──────── Task data ────────

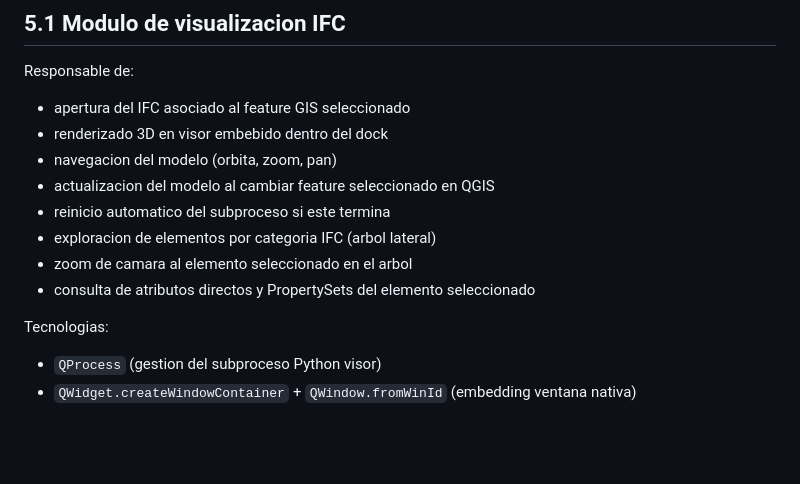
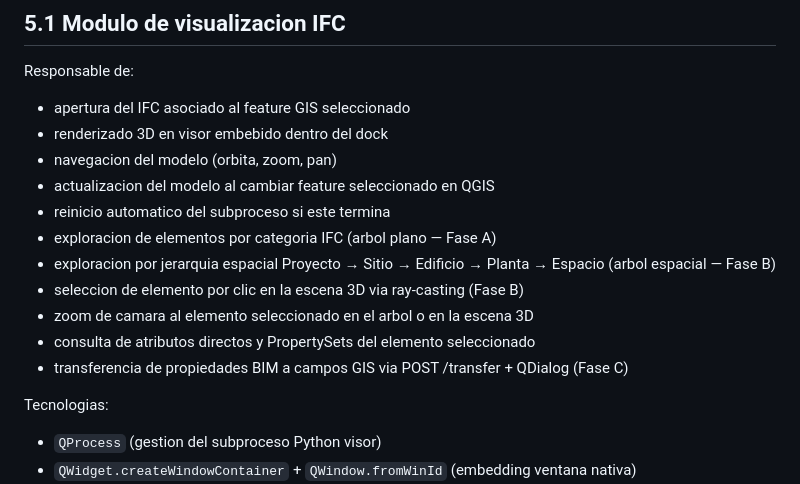
Before and after one commit to sigdeletras/geoifc-assets-pluging, a Markdown page: docs/plan_desarrollo.md, the part around one of its changes. GitHub-like rendering; blank space fills up the shorter version.

```diff
--- a/docs/plan_desarrollo.md
+++ b/docs/plan_desarrollo.md
@@ -402,9 +402,12 @@ Responsable de:
 * navegacion del modelo (orbita, zoom, pan)
 * actualizacion del modelo al cambiar feature seleccionado en QGIS
 * reinicio automatico del subproceso si este termina
-* exploracion de elementos por categoria IFC (arbol lateral)
-* zoom de camara al elemento seleccionado en el arbol
+* exploracion de elementos por categoria IFC (arbol plano — Fase A)
+* exploracion por jerarquia espacial Proyecto → Sitio → Edificio → Planta → Espacio (arbol espacial — Fase B)
+* seleccion de elemento por clic en la escena 3D via ray-casting (Fase B)
+* zoom de camara al elemento seleccionado en el arbol o en la escena 3D
 * consulta de atributos directos y PropertySets del elemento seleccionado
+* transferencia de propiedades BIM a campos GIS via POST /transfer + QDialog (Fase C)
 
 Tecnologias:
 
```
Also changed, not shown: other parts of docs/plan_desarrollo.md (+46 -18 lines), docs/references/visor.md (+58 -49 lines).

────────

Looking at the material above, say how many of its lines include "arbol", and give nothing besides the number.

Exercise answer ▸ 5